Aim of the task >>
Nothing but the lines holding the string "also" should appear in the answer. Copy them from the entries.

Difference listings
__________

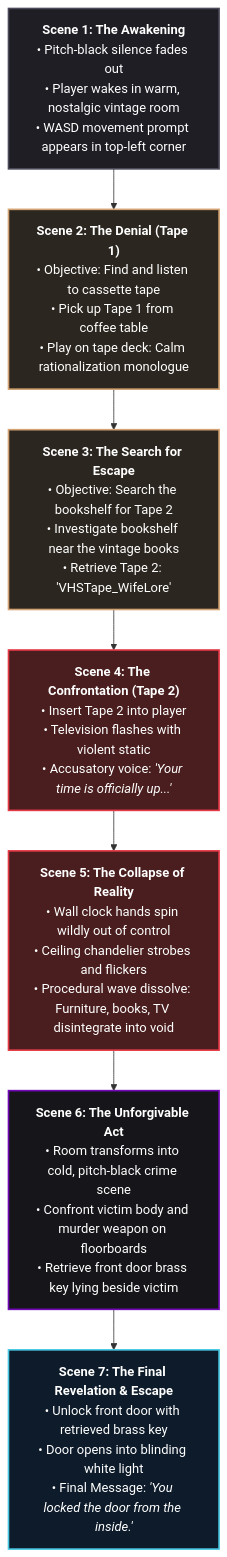
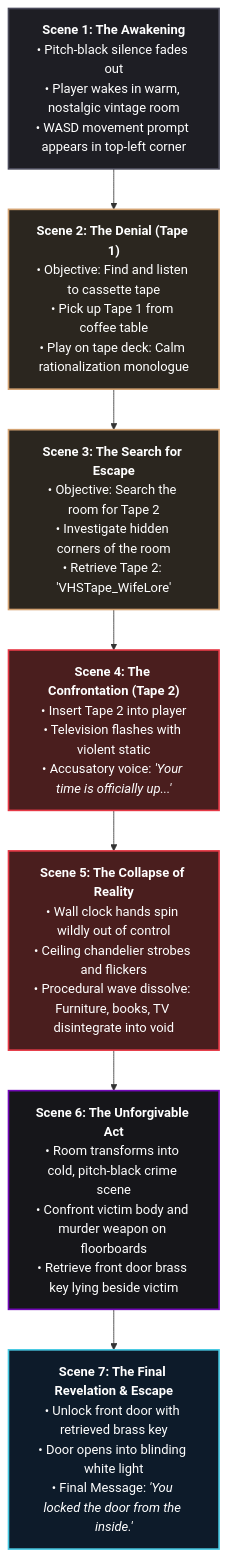
Before and after one commit to NiladriKrSahoo-dev/Buildathon-Genesis-IVWS: the diagram in B17-Room above/README.md, drawn with Mermaid. The commit also changed 5 other files, not shown here.

Commit message:
chore: Make Tape 2 objective and hints mysterious without revealing hiding spot

````diff
--- a/B17-Room above/README.md
+++ b/B17-Room above/README.md
@@ -80,20 +80,20 @@
 ```mermaid
 graph TD
     A["<b>Scene 1: The Awakening</b><br/>• Pitch-black silence fades out<br/>• Player wakes in warm, nostalgic vintage room<br/>• WASD movement prompt appears in top-left corner"] --> B["<b>Scene 2: The Denial (Tape 1)</b><br/>• Objective: Find and listen to cassette tape<br/>• Pick up Tape 1 from coffee table<br/>• Play on tape deck: Calm rationalization monologue"]
-    B --> C["<b>Scene 3: The Search for Escape</b><br/>• Objective: Search the bookshelf for Tape 2<br/>• Investigate bookshelf near the vintage books<br/>• Retrieve Tape 2: 'VHSTape_WifeLore'"]
+    B --> C["<b>Scene 3: The Search for Escape</b><br/>• Objective: Search the room for Tape 2<br/>• Investigate hidden corners of the room<br/>• Retrieve Tape 2: 'VHSTape_WifeLore'"]
     C --> D["<b>Scene 4: The Confrontation (Tape 2)</b><br/>• Insert Tape 2 into player<br/>• Television flashes with violent static<br/>• Accusatory voice: <i>'Your time is officially up...'</i>"]
 
     D --> E["<b>Scene 5: The Collapse of Reality</b><br/>• Wall clock hands spin wildly out of control<br/>• Ceiling chandelier strobes and flickers<br/>• Procedural wave dissolve: Furniture, books, TV disintegrate into void"]
 
     E --> F["<b>Scene 6: The Unforgivable Act</b><br/>• Room transforms into cold, pitch-black crime scene<br/>• Confront victim body and murder weapon on floorboards<br/>• Retrieve front door brass key lying beside victim"]
 
     F --> G["<b>Scene 7: The Final Revelation &amp; Escape</b><br/>• Unlock front door with retrieved brass key<br/>• Door opens into blinding white light<br/>• Final Message: <i>'You locked the door from the inside.'</i>"]
 
     style A fill:#1e1e24,stroke:#4a4a5a,stroke-width:2px,color:#fff
     style B fill:#2b261f,stroke:#d4a373,stroke-width:2px,color:#fff
     style C fill:#2b261f,stroke:#d4a373,stroke-width:2px,color:#fff
     style D fill:#4a1e1e,stroke:#e63946,stroke-width:2px,color:#fff
     style E fill:#4a1e1e,stroke:#e63946,stroke-width:2px,color:#fff
     style F fill:#16161a,stroke:#7209b7,stroke-width:2px,color:#fff
     style G fill:#0d1b2a,stroke:#48cae4,stroke-width:2px,color:#fff
 ```
````
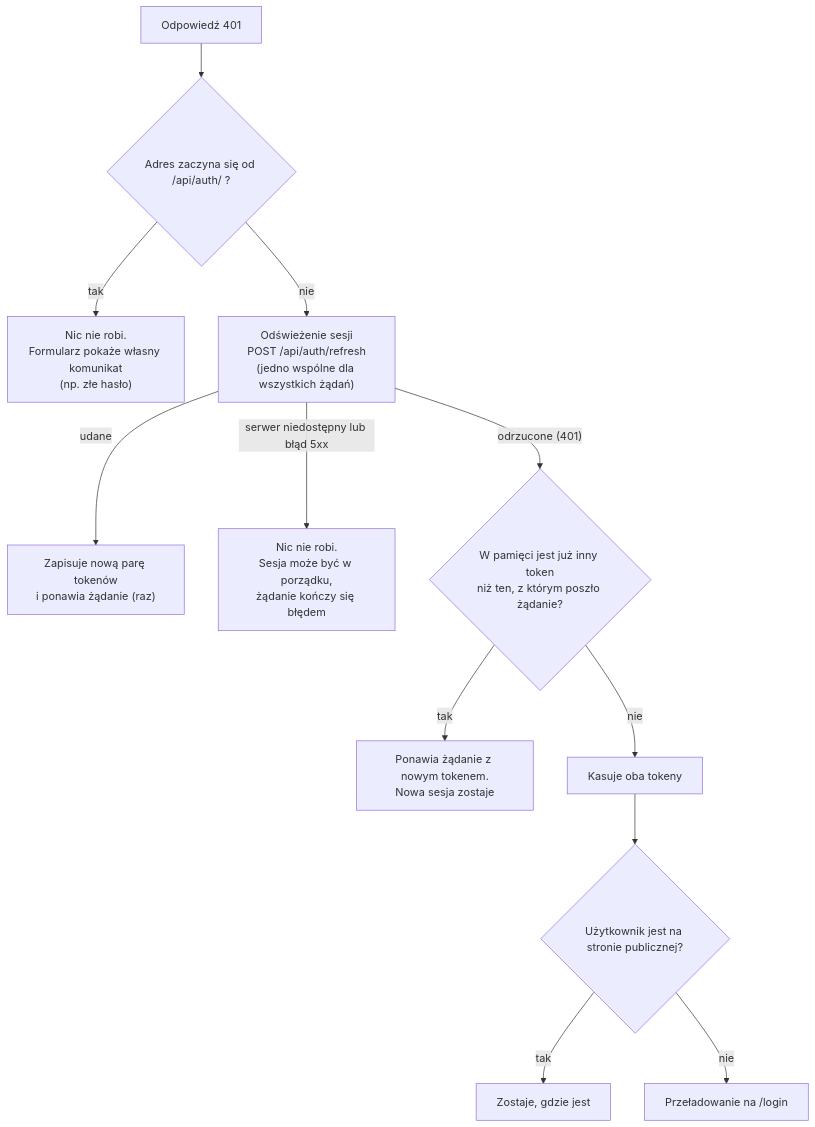
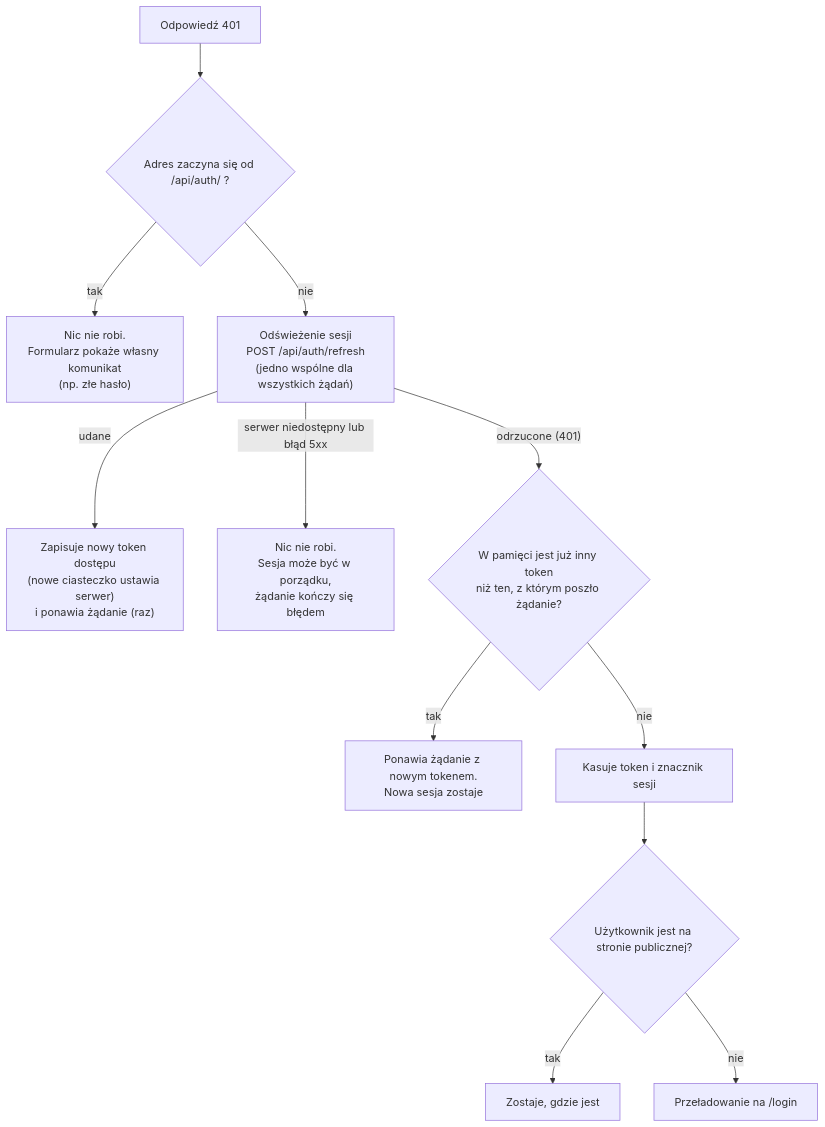
The first of 2 diagrams in docs/03-logowanie-i-sesja.md (YellowHand/tutlaw-frontend), drawn with Mermaid before and after one commit. The commit also changed other lines of this file and 18 other files, not shown here.

````diff
--- a/docs/03-logowanie-i-sesja.md
+++ b/docs/03-logowanie-i-sesja.md
@@ -48,14 +56,14 @@
 ```mermaid
 flowchart TD
     E["Odpowiedź 401"] --> A{"Adres zaczyna się od /api/auth/ ?"}
     A -- tak --> F["Nic nie robi.<br/>Formularz pokaże własny komunikat<br/>(np. złe hasło)"]
     A -- nie --> R["Odświeżenie sesji<br/>POST /api/auth/refresh<br/>(jedno wspólne dla wszystkich żądań)"]
-    R -- "udane" --> OK["Zapisuje nową parę tokenów<br/>i ponawia żądanie (raz)"]
+    R -- "udane" --> OK["Zapisuje nowy token dostępu<br/>(nowe ciasteczko ustawia serwer)<br/>i ponawia żądanie (raz)"]
     R -- "serwer niedostępny lub błąd 5xx" --> NE["Nic nie robi.<br/>Sesja może być w porządku,<br/>żądanie kończy się błędem"]
     R -- "odrzucone (401)" --> B{"W pamięci jest już inny token<br/>niż ten, z którym poszło żądanie?"}
     B -- tak --> G["Ponawia żądanie z nowym tokenem.<br/>Nowa sesja zostaje"]
-    B -- nie --> C["Kasuje oba tokeny"]
+    B -- nie --> C["Kasuje token i znacznik sesji"]
     C --> D{"Użytkownik jest na stronie publicznej?"}
     D -- tak --> H["Zostaje, gdzie jest"]
     D -- nie --> I["Przeładowanie na /login"]
 ```
````
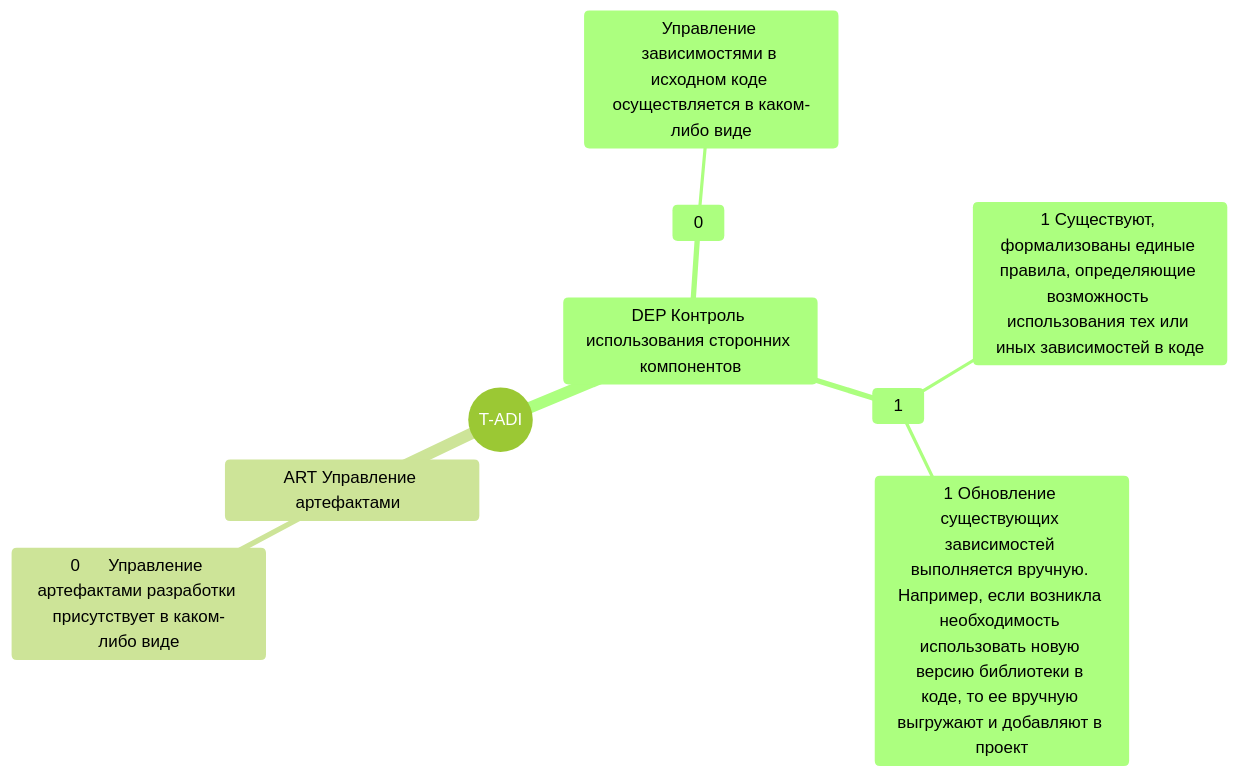
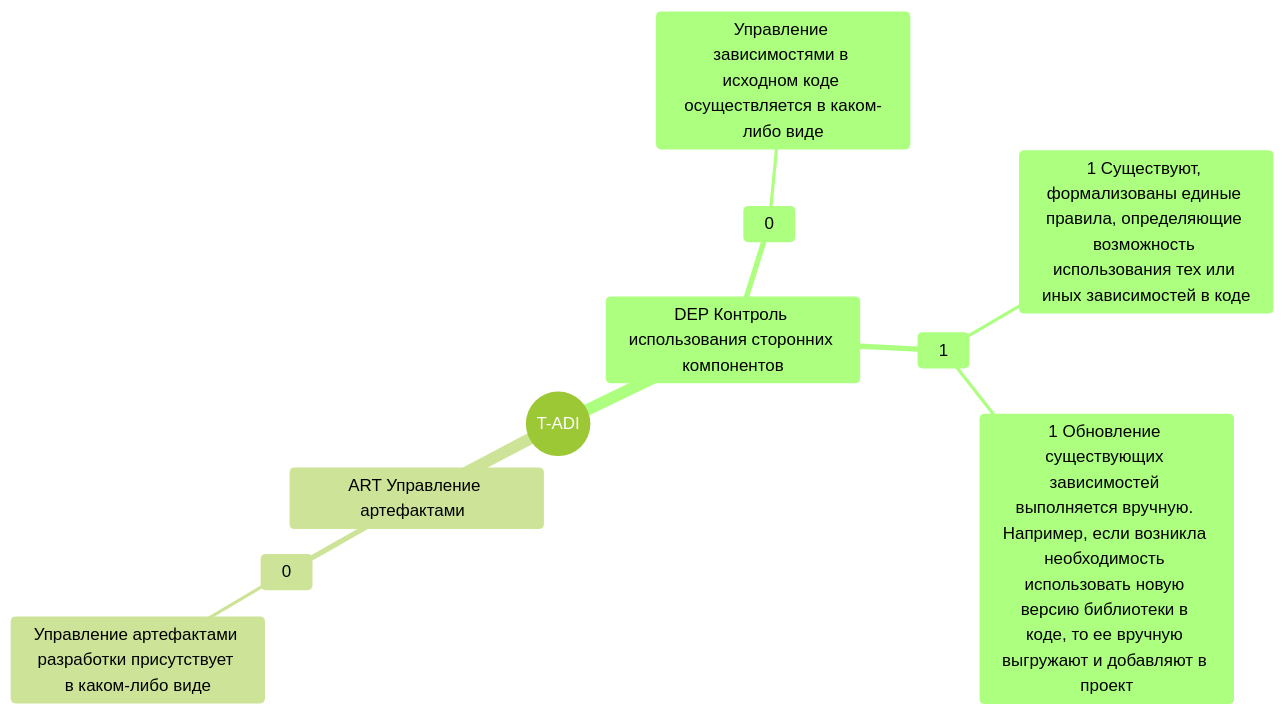
Before and after one commit to k0yt/mindmap-DAF: the first of 2 diagrams in README.md, drawn with Mermaid. The commit also changed other lines of this file, not shown here.

````diff
--- a/README.md
+++ b/README.md
@@ -3,13 +3,14 @@
 ```mermaid
 %%{init: {'theme':'forest'}}%%
 mindmap
   root((T-ADI))
     DEP Контроль использования сторонних компонентов
       0
         Управление зависимостями в исходном коде осуществляется в каком-либо виде
       1 
         1 Существуют, формализованы единые правила, определяющие возможность использования тех или иных зависимостей в коде
         1 Обновление существующих зависимостей выполняется вручную. Например, если возникла необходимость использовать новую версию библиотеки в коде, то ее вручную выгружают и добавляют в проект
     ART Управление артефактами	
-      0	Управление артефактами разработки присутствует в каком-либо виде
+      0
+        Управление артефактами разработки присутствует в каком-либо виде
 ```
````
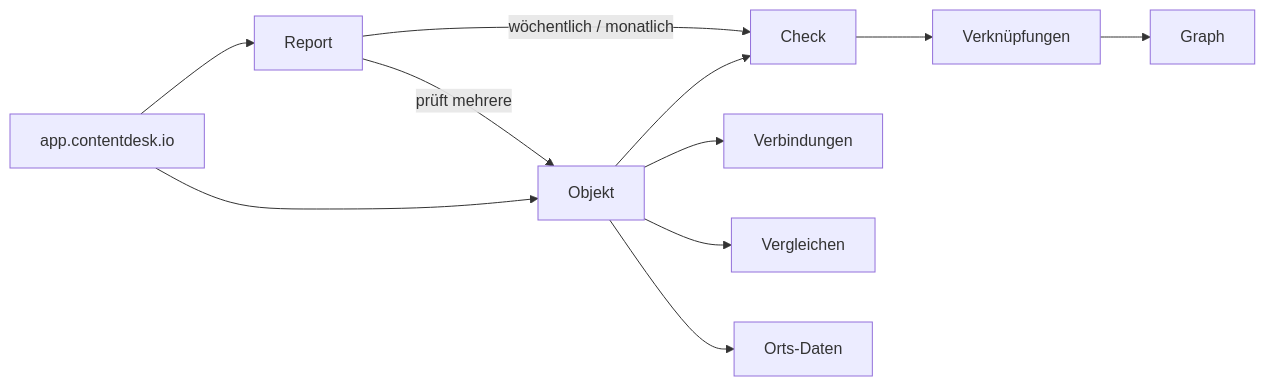
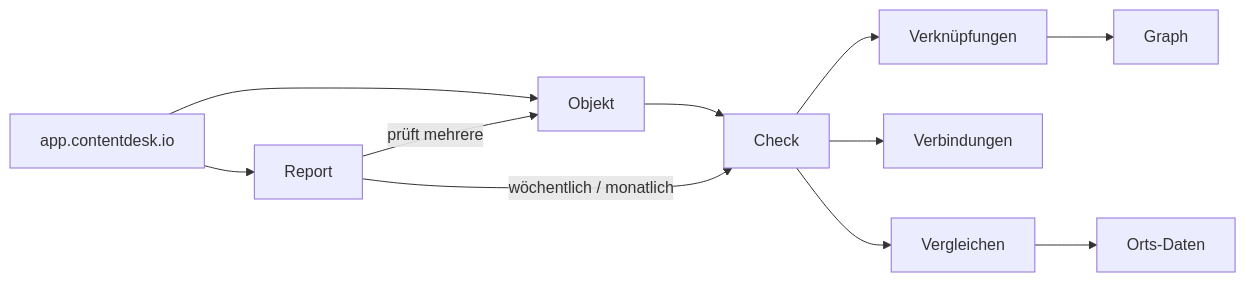
The first of 2 diagrams in docs/connect/app.contentdesk.io/index.md (tsolenthaler/docs.contentdesk.io), drawn with Mermaid before and after one commit. The commit also changed other lines of this file, not shown here.

Commit message:
Refactor index.md to update section heading for location data

````diff
--- a/docs/connect/app.contentdesk.io/index.md
+++ b/docs/connect/app.contentdesk.io/index.md
@@ -12,13 +12,13 @@
 ``` mermaid
 flowchart LR
     app.contentdesk.io-->Objekt
     app.contentdesk.io-->Report
     Objekt-->Check
     Report-->|prüft mehrere|Objekt
     Report-->|wöchentlich / monatlich|Check
     Check-->AssociationType[Verknüpfungen]
     AssociationType[Verknüpfungen]-->Graph
-    Objekt-->Connect[Verbindungen]
-    Objekt-->Compare[Vergleichen]
-    Objekt-->Place[Orts-Daten]
+    Check-->Connect[Verbindungen]
+    Check-->Compare[Vergleichen]
+    Compare-->Place[Orts-Daten]
 ```
````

__________

Task response >>
Before and after one commit to NiladriKrSahoo-dev/Buildathon-Genesis-IVWS: the diagram in B17-Room above/README.md, drawn with Mermaid. The commit also changed 5 other files, not shown here.
The first of 2 diagrams in docs/03-logowanie-i-sesja.md (YellowHand/tutlaw-frontend), drawn with Mermaid before and after one commit. The commit also changed other lines of this file and 18 other files, not shown here.
Before and after one commit to k0yt/mindmap-DAF: the first of 2 diagrams in README.md, drawn with Mermaid. The commit also changed other lines of this file, not shown here.
The first of 2 diagrams in docs/connect/app.contentdesk.io/index.md (tsolenthaler/docs.contentdesk.io), drawn with Mermaid before and after one commit. The commit also changed other lines of this file, not shown here.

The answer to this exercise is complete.